=== Begin Enclosure ===

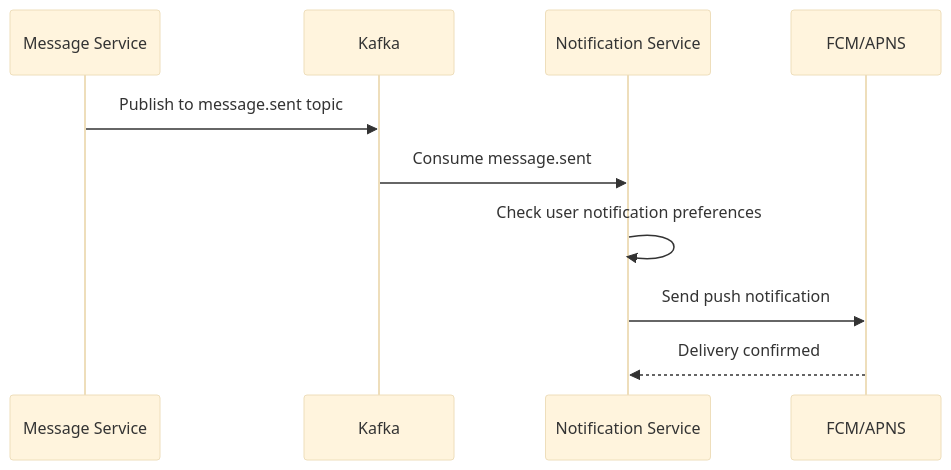
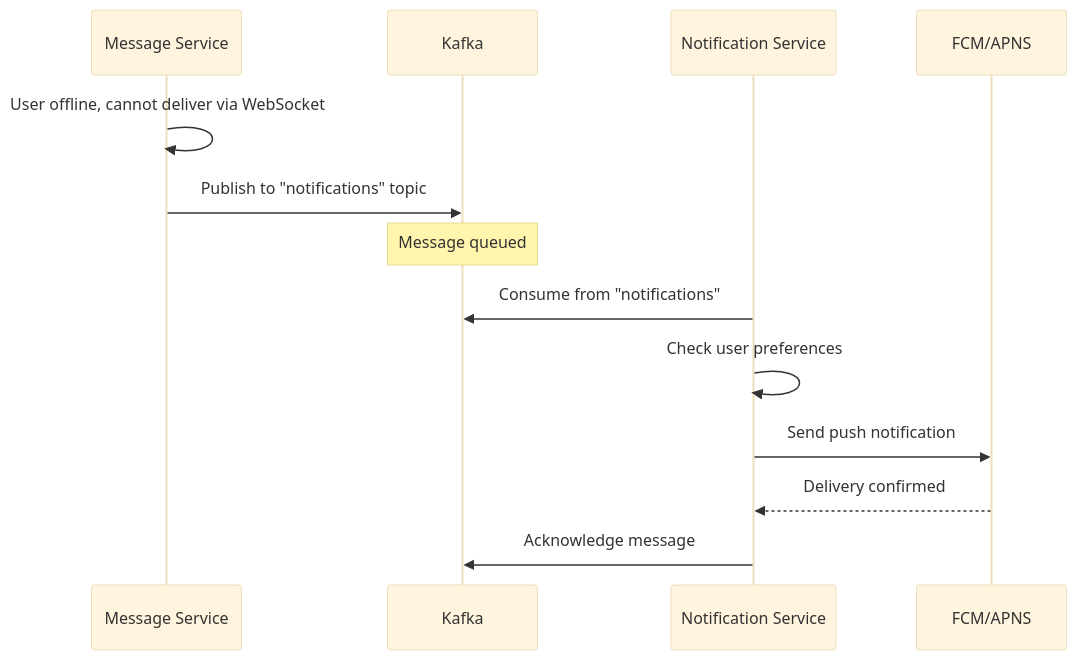
Before and after one commit to Dracula-101/echo-backend: the fourth of 5 diagrams in docs/ARCHITECTURE.md, drawn with Mermaid (base theme). The commit also changed other lines of this file and 9 other files, not shown here.

First line of the commit message:
Refactor WebSocket Protocol Documentation

````diff
--- a/docs/ARCHITECTURE.md
+++ b/docs/ARCHITECTURE.md
@@ -559,13 +712,16 @@
 ```mermaid
 sequenceDiagram
-    participant M as Message Service
+    participant MS as Message Service
     participant K as Kafka
-    participant N as Notification Service
+    participant NS as Notification Service
     participant FCM as FCM/APNS
 
-    M->>K: Publish to message.sent topic
-    K->>N: Consume message.sent
-    N->>N: Check user notification preferences
-    N->>FCM: Send push notification
-    FCM-->>N: Delivery confirmed
+    MS->>MS: User offline, cannot deliver via WebSocket
+    MS->>K: Publish to "notifications" topic
+    Note over K: Message queued
+    NS->>K: Consume from "notifications"
+    NS->>NS: Check user preferences
+    NS->>FCM: Send push notification
+    FCM-->>NS: Delivery confirmed
+    NS->>K: Acknowledge message
 ```
````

=== End Enclosure ===

* Work task *
Only the lines from the one with "deliver via WebSocket" through the end of the records above are to be copied, exactly as written.

* Completed task *
+    MS->>MS: User offline, cannot deliver via WebSocket
+    MS->>K: Publish to "notifications" topic
+    Note over K: Message queued
+    NS->>K: Consume from "notifications"
+    NS->>NS: Check user preferences
+    NS->>FCM: Send push notification
+    FCM-->>NS: Delivery confirmed
+    NS->>K: Acknowledge message
 ```
````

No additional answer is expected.